Yahweh tells Moses that his face will remain forever hidden, for anyone who sees the face of Yahweh will not live. This statement is often cited as a universal description of the holy otherness and imperceptibility of God, but anyone familiar with other texts will hear the soft whisper of a reply, “Blessed are the pure in heart, for they shall see God” (Matt. 5:8), or “Anyone who has seen me has seen the Father!” (John 14:9). Our inability to see God or, even more, to know God is related to covenant infidelity and covenant betrayal. Yet we hope to live with a beatific vision of God and life even if we cannot see his blinding glory.

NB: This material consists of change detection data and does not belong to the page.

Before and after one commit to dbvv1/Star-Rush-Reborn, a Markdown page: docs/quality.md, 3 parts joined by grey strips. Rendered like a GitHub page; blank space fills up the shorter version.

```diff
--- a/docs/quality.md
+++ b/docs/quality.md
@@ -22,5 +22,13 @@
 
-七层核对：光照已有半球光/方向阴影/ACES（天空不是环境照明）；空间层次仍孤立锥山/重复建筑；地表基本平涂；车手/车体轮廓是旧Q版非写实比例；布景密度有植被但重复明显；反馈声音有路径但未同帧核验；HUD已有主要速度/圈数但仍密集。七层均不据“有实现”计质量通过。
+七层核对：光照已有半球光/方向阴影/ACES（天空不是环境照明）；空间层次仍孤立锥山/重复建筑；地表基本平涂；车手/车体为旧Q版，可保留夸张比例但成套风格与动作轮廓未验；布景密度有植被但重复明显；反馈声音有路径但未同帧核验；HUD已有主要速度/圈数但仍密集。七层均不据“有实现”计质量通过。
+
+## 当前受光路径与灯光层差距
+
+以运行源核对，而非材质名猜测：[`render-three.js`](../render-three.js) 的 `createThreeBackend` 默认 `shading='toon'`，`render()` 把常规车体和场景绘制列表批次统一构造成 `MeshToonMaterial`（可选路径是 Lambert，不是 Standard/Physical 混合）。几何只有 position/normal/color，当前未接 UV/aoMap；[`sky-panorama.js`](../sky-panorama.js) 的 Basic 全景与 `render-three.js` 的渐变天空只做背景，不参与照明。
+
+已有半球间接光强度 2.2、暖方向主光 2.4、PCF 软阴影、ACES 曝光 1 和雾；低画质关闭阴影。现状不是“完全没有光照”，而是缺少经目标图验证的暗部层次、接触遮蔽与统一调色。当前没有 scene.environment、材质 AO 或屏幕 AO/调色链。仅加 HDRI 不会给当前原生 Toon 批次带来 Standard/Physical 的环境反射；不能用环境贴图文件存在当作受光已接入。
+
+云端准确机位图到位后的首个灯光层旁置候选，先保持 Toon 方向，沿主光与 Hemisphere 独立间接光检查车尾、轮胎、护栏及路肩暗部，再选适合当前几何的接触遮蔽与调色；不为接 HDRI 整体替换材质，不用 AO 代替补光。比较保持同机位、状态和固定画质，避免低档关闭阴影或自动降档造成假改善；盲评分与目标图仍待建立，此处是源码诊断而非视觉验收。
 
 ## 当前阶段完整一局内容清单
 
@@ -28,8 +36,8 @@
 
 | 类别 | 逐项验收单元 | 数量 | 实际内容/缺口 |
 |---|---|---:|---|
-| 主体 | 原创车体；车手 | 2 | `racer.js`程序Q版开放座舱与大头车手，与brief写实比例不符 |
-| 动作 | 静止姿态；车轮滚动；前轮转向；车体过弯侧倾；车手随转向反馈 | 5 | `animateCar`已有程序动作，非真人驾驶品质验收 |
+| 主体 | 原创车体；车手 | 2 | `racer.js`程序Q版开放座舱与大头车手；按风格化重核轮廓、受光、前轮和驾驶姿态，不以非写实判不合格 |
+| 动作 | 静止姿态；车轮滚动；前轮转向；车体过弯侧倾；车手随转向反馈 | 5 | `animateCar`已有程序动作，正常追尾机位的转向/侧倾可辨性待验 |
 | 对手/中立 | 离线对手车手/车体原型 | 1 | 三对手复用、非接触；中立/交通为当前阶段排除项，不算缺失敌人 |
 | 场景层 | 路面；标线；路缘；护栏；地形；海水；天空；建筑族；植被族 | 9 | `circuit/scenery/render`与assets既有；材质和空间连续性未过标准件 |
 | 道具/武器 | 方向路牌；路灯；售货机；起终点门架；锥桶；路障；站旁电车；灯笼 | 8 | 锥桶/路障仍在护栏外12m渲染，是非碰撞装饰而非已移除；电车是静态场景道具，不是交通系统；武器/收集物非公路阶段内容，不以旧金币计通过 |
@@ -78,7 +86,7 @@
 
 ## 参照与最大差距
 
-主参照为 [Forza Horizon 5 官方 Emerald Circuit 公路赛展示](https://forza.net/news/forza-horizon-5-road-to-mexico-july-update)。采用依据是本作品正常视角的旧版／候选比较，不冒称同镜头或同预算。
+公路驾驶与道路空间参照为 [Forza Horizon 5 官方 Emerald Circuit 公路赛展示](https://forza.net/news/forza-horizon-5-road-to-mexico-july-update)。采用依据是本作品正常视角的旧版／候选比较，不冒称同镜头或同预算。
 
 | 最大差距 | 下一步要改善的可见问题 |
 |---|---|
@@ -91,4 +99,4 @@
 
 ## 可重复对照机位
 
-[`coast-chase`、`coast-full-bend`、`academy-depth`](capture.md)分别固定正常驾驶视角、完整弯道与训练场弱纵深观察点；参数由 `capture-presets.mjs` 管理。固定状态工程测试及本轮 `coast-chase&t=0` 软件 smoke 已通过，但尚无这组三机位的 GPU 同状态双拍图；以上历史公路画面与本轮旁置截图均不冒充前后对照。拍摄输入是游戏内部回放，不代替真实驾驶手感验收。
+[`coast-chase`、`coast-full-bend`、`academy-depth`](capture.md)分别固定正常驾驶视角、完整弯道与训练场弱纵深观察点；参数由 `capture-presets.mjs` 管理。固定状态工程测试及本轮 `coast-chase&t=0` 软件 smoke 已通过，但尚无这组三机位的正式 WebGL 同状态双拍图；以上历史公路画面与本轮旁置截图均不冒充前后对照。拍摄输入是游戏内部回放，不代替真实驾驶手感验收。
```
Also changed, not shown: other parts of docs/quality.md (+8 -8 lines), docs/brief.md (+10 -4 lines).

Walter Brueggemann suggests that the primary condition for reentering into relationship with God and experiencing his presence following covenant betrayal is the “stripping of ornaments.” We are blinded by “commodity fetishes” and by our assignment of status to ornaments and the material world. Religious vision is found in unfettered simplicity.
God tells Moses that he will be known through proclamation. “I will make all my goodness pass before you, and I will proclaim the name of the Lord before you.” Knowledge of God is facilitated by hearing the word. Sight, it appears, does not tell us much about either divine or human behavior. When someone appears at my office door, I often learn more from the voice than the face, which is frequently a mask.
We cannot return to a pre-calf existence when the fullness of God could be seen more clearly. We are left instead with the task of knowing God through our obedience. Knowledge of God becomes a volitional matter.
“How shall we begin to know who You are if we do not begin ourselves to be something of what You are?” asks Thomas Merton. “We receive enlightenment only in proportion as we give ourselves more and more completely to God by humble submission and love. We do not first see, then act: we act, then see. . . . And that is why the man who waits to see clearly, before he will believe, never starts on the journey.”
We all go through periods in life when, like the Israelites, we feel that the presence of God has been withdrawn. The structure of faith remains, but it feels like an uninhabited structure. When this happens we try to fill the void by buying things or browsing through travel magazines. The void reminds us that God is not at our beck and call and cannot be domesticated by our wishes or demands. When we are in a dilemma or a crisis, we will not always see what God is doing. But years later, we may come to understand the quiet and hidden things God has been doing in our lives.